  4. Investment in a bank deposit: a certificate from the financial institution must be presented stating that the applicant is the sole owner of the bank deposit.
  5. Investment in real estate: a land registry certificate showing continuous ownership must be presented. This certification will have to be issued within 90 days prior to the presentation of the residence visa application. If, at the time of the visa application, the acquisition of the property is in the process of being registered at the Property Registry, it will be sufficient to produce the certification stating the validity of the acquisition document, accompanied by the documentation accrediting the payment of the corresponding taxes. The minimum €500,000 must be free of any charge or lien.

Foreign nationals from outside the European Union can apply for temporary residence for entrepreneurial purposes provided their businesses demonstrate innovative character and a special economic interest for Spain. To demonstrate this, a favourable report from the Commercial Office, where the investor presents the visa application, will be necessary.

Under this assumption, investors who present a business project that is to be developed in Spain and is considered and accredited as a general interest can apply for this type of visa, as well as those who have planned to enter and remain in Spain for a period of one year with the sole or main purpose of carrying out the previous procedures to be able to develop an entrepreneurial activity.

In the first case, the interest is translated into a favourable report from the Commercial Office of the Geographical Demarcation Area.

Capital investment is admissible when the investment is carried out by a legal entity, so far is not to be found within a tax haven state in accordance with Spanish regulations, and the foreigner holds directly or indirectly, the majority of the voting rights and the power to appoint or assign the majority of the members of its administrative body.

In the case of entrepreneurs, the proposed entrepreneurial activity will require to prove that has innovative character with special interest for Spain and a great effect with a favourable report from the Commercial Office.

Skilled migrants may obtain temporary residence and work authorisation to perform a work activity for which a higher education qualification is required or, exceptionally, with a minimum of five years of professional experience that can be considered comparable. However, it is an essential requirement to produce a contract signed by the employer and worker that guarantees the worker a continuous activity during the period of validity of the authorisation to reside and work in Spain.


The current government has proposed legal instruments to promote the meeting between labour supply and demand at an immigration level in respect of visas for job search, collective management of contracting at origin and individual selection of people, especially for small and medium enterprises that need labour. However, owing to the current political scenario in Spain, with multiple parties and coalition governments, it is unlikely that in the forthcoming year, the Lower House or Congress of Deputies will achieve consensus to adopt to renew immigration laws, as current mainstream political parties have opposing points of view on immigration matters.


1Antonio Arenas López is a managing partner and Beatriz Leiva Baeza is an associate at Scornik Gerstein LLP.

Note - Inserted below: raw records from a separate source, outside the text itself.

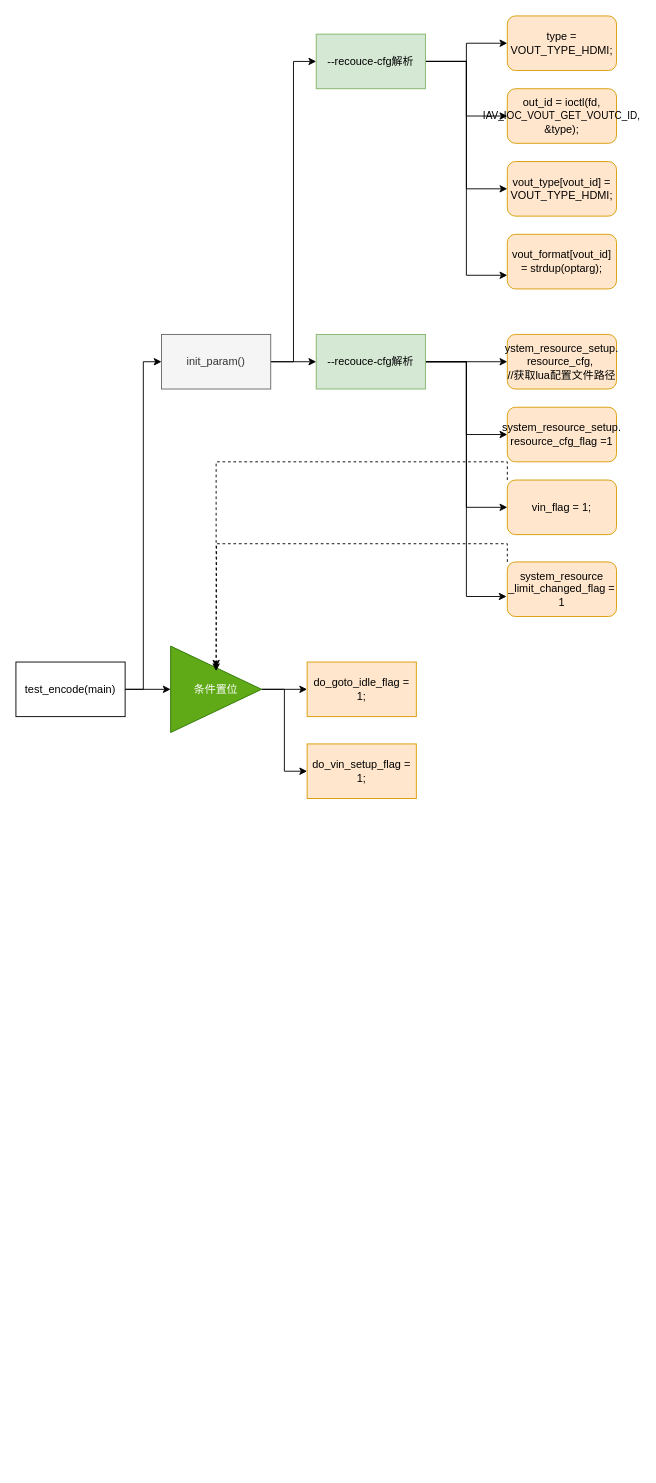
Before: test_encode_sq.drawio in SheridanX/diagrams, a draw.io diagram. Source tidied: cells renumbered, new cells numbered last; positions are measured from the earlier drawing's top-left corner, leaving out a move shared by most shapes. Both pictures are drawn from the tidied source at 91%, with x=0, y=0 at pixel (15, 15).
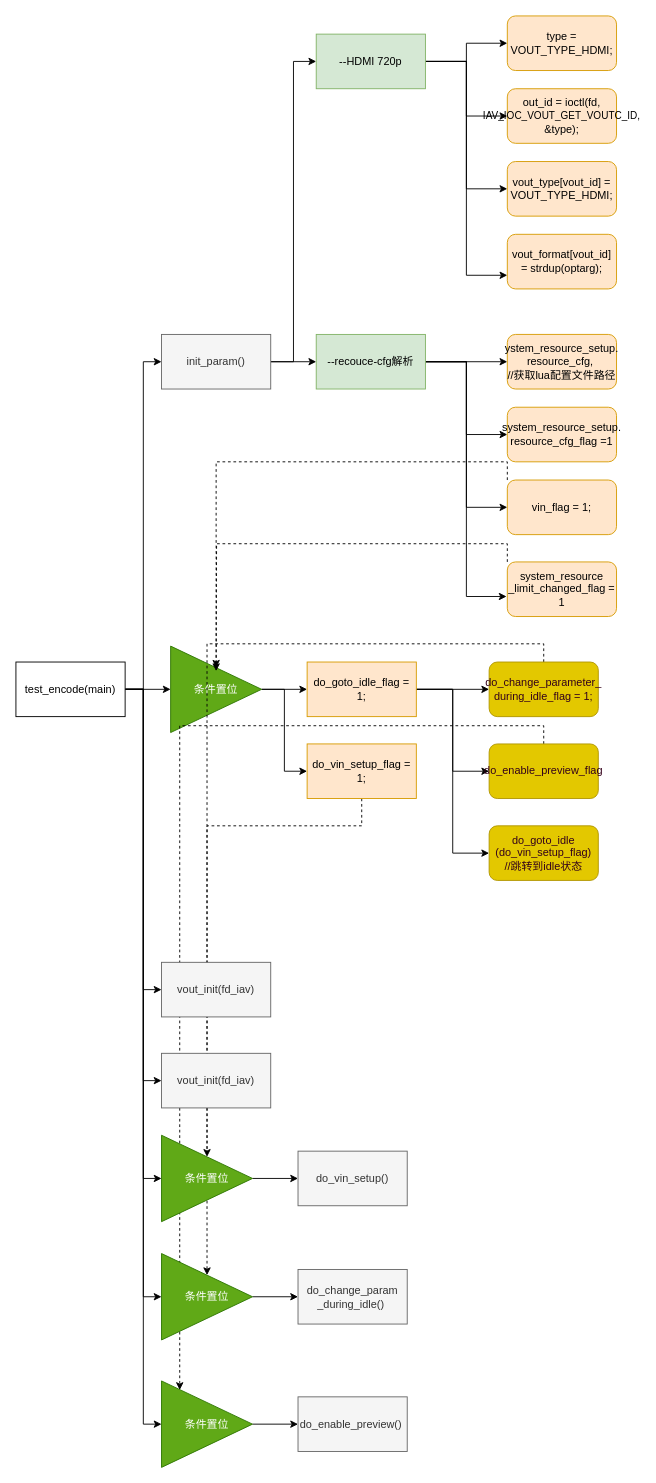
After the change.

The change refers to these unchanged cells:
```xml
<mxCell id="17" value="test_encode(main)" style="rounded=0;whiteSpace=wrap;html=1;" parent="1" vertex="1">
  <mxGeometry y="710" width="120" height="60" as="geometry" />
</mxCell>
<mxCell id="31" value="do_goto_idle_flag = 1;" style="rounded=0;whiteSpace=wrap;html=1;fillColor=#ffe6cc;strokeColor=#d79b00;" parent="1" vertex="1">
  <mxGeometry x="320" y="710" width="120" height="60" as="geometry" />
</mxCell>
<mxCell id="32" value="do_vin_setup_flag = 1;" style="rounded=0;whiteSpace=wrap;html=1;fillColor=#ffe6cc;strokeColor=#d79b00;" parent="1" vertex="1">
  <mxGeometry x="320" y="800" width="120" height="60" as="geometry" />
</mxCell>
```

The edit, as a diff of the source:
```diff
@@
+    <mxCell id="33" style="edgeStyle=orthogonalEdgeStyle;rounded=0;jettySize=auto;html=1;entryX=0;entryY=0.5;entryDx=0;entryDy=0;" parent="1" edge="1" source="17" target="47">
+      <mxGeometry relative="1" as="geometry" />
+    </mxCell>
+    <mxCell id="34" style="edgeStyle=orthogonalEdgeStyle;rounded=0;jettySize=auto;html=1;entryX=0;entryY=0.5;entryDx=0;entryDy=0;" parent="1" edge="1" source="17" target="48">
+      <mxGeometry relative="1" as="geometry" />
+    </mxCell>
+    <mxCell id="35" style="edgeStyle=orthogonalEdgeStyle;rounded=0;jettySize=auto;html=1;entryX=0;entryY=0.5;entryDx=0;entryDy=0;" parent="1" edge="1" source="17" target="50">
+      <mxGeometry relative="1" as="geometry" />
+    </mxCell>
+    <mxCell id="36" style="edgeStyle=orthogonalEdgeStyle;rounded=0;jettySize=auto;html=1;entryX=0;entryY=0.5;entryDx=0;entryDy=0;" parent="1" edge="1" source="17" target="53">
+      <mxGeometry relative="1" as="geometry" />
+    </mxCell>
+    <mxCell id="37" style="edgeStyle=orthogonalEdgeStyle;rounded=0;jettySize=auto;html=1;entryX=0;entryY=0.5;entryDx=0;entryDy=0;" parent="1" edge="1" source="17" target="56">
+      <mxGeometry relative="1" as="geometry" />
+    </mxCell>
@@
-    <mxCell id="22" value="--recouce-cfg解析" style="rounded=0;whiteSpace=wrap;html=1;fillColor=#d5e8d4;strokeColor=#82b366;" parent="1" vertex="1">
+    <mxCell id="22" value="--HDMI 720p" style="rounded=0;whiteSpace=wrap;html=1;fillColor=#d5e8d4;strokeColor=#82b366;" parent="1" vertex="1">
       <mxGeometry x="330" y="20" width="120" height="60" as="geometry" />
     </mxCell>
@@
+    <mxCell id="38" style="edgeStyle=orthogonalEdgeStyle;rounded=0;jettySize=auto;html=1;exitX=1;exitY=0.5;exitDx=0;exitDy=0;" parent="1" edge="1" source="31">
+      <mxGeometry relative="1" as="geometry">
+        <mxPoint x="520" y="740" as="targetPoint" />
+      </mxGeometry>
+    </mxCell>
+    <mxCell id="39" style="edgeStyle=orthogonalEdgeStyle;rounded=0;jettySize=auto;html=1;entryX=0;entryY=0.5;entryDx=0;entryDy=0;" parent="1" edge="1" source="31" target="45">
+      <mxGeometry relative="1" as="geometry" />
+    </mxCell>
+    <mxCell id="40" style="edgeStyle=orthogonalEdgeStyle;rounded=0;jettySize=auto;html=1;entryX=0;entryY=0.5;entryDx=0;entryDy=0;" parent="1" edge="1" source="31" target="46">
+      <mxGeometry relative="1" as="geometry" />
+    </mxCell>
@@
+    <mxCell id="41" style="edgeStyle=orthogonalEdgeStyle;rounded=0;jettySize=auto;html=1;dashed=1;exitX=0.5;exitY=1;exitDx=0;exitDy=0;" parent="1" edge="1" source="32" target="50">
+      <mxGeometry relative="1" as="geometry">
+        <Array as="points">
+          <mxPoint x="380" y="890" />
+          <mxPoint x="210" y="890" />
+        </Array>
+      </mxGeometry>
+    </mxCell>
@@
+    <mxCell id="42" style="edgeStyle=orthogonalEdgeStyle;rounded=0;jettySize=auto;html=1;entryX=0.2;entryY=0.105;entryDx=0;entryDy=0;entryPerimeter=0;dashed=1;exitX=0.5;exitY=0;exitDx=0;exitDy=0;" parent="1" edge="1" source="45" target="56">
+      <mxGeometry relative="1" as="geometry" />
+    </mxCell>
+    <mxCell id="43" style="edgeStyle=orthogonalEdgeStyle;rounded=0;jettySize=auto;html=1;exitX=0.5;exitY=0;exitDx=0;exitDy=0;dashed=1;" parent="1" edge="1" source="44" target="53">
+      <mxGeometry relative="1" as="geometry" />
+    </mxCell>
+    <mxCell id="44" value="&lt;font color=&quot;#33001a&quot;&gt;do_change_parameter_&lt;br&gt;during_idle_flag = 1;&lt;/font&gt;" style="rounded=1;whiteSpace=wrap;html=1;fillColor=#e3c800;strokeColor=#B09500;fontColor=#ffffff;" parent="1" vertex="1">
+      <mxGeometry x="520" y="710" width="120" height="60" as="geometry" />
+    </mxCell>
+    <mxCell id="45" value="&lt;font color=&quot;#33001a&quot;&gt;do_enable_preview_flag&lt;/font&gt;" style="rounded=1;whiteSpace=wrap;html=1;fillColor=#e3c800;strokeColor=#B09500;fontColor=#ffffff;" parent="1" vertex="1">
+      <mxGeometry x="520" y="800" width="120" height="60" as="geometry" />
+    </mxCell>
+    <mxCell id="46" value="&lt;font color=&quot;#33001a&quot;&gt;do_goto_idle&lt;br&gt;(do_vin_setup_flag)&lt;br&gt;//跳转到idle状态&lt;br&gt;&lt;/font&gt;" style="rounded=1;whiteSpace=wrap;html=1;fillColor=#e3c800;strokeColor=#B09500;fontColor=#ffffff;" parent="1" vertex="1">
+      <mxGeometry x="520" y="890" width="120" height="60" as="geometry" />
+    </mxCell>
+    <mxCell id="47" value="vout_init(fd_iav)" style="rounded=0;whiteSpace=wrap;html=1;fillColor=#f5f5f5;strokeColor=#666666;fontColor=#333333;" parent="1" vertex="1">
+      <mxGeometry x="160" y="1040" width="120" height="60" as="geometry" />
+    </mxCell>
+    <mxCell id="48" value="vout_init(fd_iav)" style="rounded=0;whiteSpace=wrap;html=1;fillColor=#f5f5f5;strokeColor=#666666;fontColor=#333333;" parent="1" vertex="1">
+      <mxGeometry x="160" y="1140" width="120" height="60" as="geometry" />
+    </mxCell>
+    <mxCell id="49" style="edgeStyle=orthogonalEdgeStyle;rounded=0;jettySize=auto;html=1;entryX=0;entryY=0.5;entryDx=0;entryDy=0;" parent="1" edge="1" source="50" target="51">
+      <mxGeometry relative="1" as="geometry" />
+    </mxCell>
+    <mxCell id="50" value="条件置位" style="triangle;whiteSpace=wrap;html=1;fillColor=#60a917;strokeColor=#2D7600;fontColor=#ffffff;" parent="1" vertex="1">
+      <mxGeometry x="160" y="1230" width="100" height="95" as="geometry" />
+    </mxCell>
+    <mxCell id="51" value="do_vin_setup()" style="rounded=0;whiteSpace=wrap;html=1;fillColor=#f5f5f5;strokeColor=#666666;fontColor=#333333;" parent="1" vertex="1">
+      <mxGeometry x="310" y="1247.5" width="120" height="60" as="geometry" />
+    </mxCell>
+    <mxCell id="52" style="edgeStyle=orthogonalEdgeStyle;rounded=0;jettySize=auto;html=1;entryX=0;entryY=0.5;entryDx=0;entryDy=0;" parent="1" edge="1" source="53" target="54">
+      <mxGeometry relative="1" as="geometry" />
+    </mxCell>
+    <mxCell id="53" value="条件置位" style="triangle;whiteSpace=wrap;html=1;fillColor=#60a917;strokeColor=#2D7600;fontColor=#ffffff;" parent="1" vertex="1">
+      <mxGeometry x="160" y="1360" width="100" height="95" as="geometry" />
+    </mxCell>
+    <mxCell id="54" value="do_change_param&lt;br&gt;_during_idle()&amp;nbsp;" style="rounded=0;whiteSpace=wrap;html=1;fillColor=#f5f5f5;strokeColor=#666666;fontColor=#333333;" parent="1" vertex="1">
+      <mxGeometry x="310" y="1377.5" width="120" height="60" as="geometry" />
+    </mxCell>
+    <mxCell id="55" style="edgeStyle=orthogonalEdgeStyle;rounded=0;jettySize=auto;html=1;entryX=0;entryY=0.5;entryDx=0;entryDy=0;" parent="1" edge="1" source="56" target="57">
+      <mxGeometry relative="1" as="geometry" />
+    </mxCell>
+    <mxCell id="56" value="条件置位" style="triangle;whiteSpace=wrap;html=1;fillColor=#60a917;strokeColor=#2D7600;fontColor=#ffffff;" parent="1" vertex="1">
+      <mxGeometry x="160" y="1500" width="100" height="95" as="geometry" />
+    </mxCell>
+    <mxCell id="57" value="do_enable_preview()&amp;nbsp;" style="rounded=0;whiteSpace=wrap;html=1;fillColor=#f5f5f5;strokeColor=#666666;fontColor=#333333;" parent="1" vertex="1">
+      <mxGeometry x="310" y="1517.5" width="120" height="60" as="geometry" />
+    </mxCell>
```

2Antonio Ernesto Arenas Lopez and Adriana Agudo Martin (2016). Business Immigration. Thomson Reuters. 254-255.

3Article 117 of Royal Decree 557/2011 of 20 April 2011, which approves the Regulation of the Organic Law 4/2000.

4The Explanatory Memorandum of Law 14/2013 of 27 September, on supporting entrepreneurs and their internationalisation.

5Article 17 of Law 14/2003 of 20 November.

6Article 21 of Law 23/2015 of 21 July.

7Sentence of the Labour Chamber of the Spanish Supreme Court of 16 November of 2016.

8Article 22 of the Civil Code.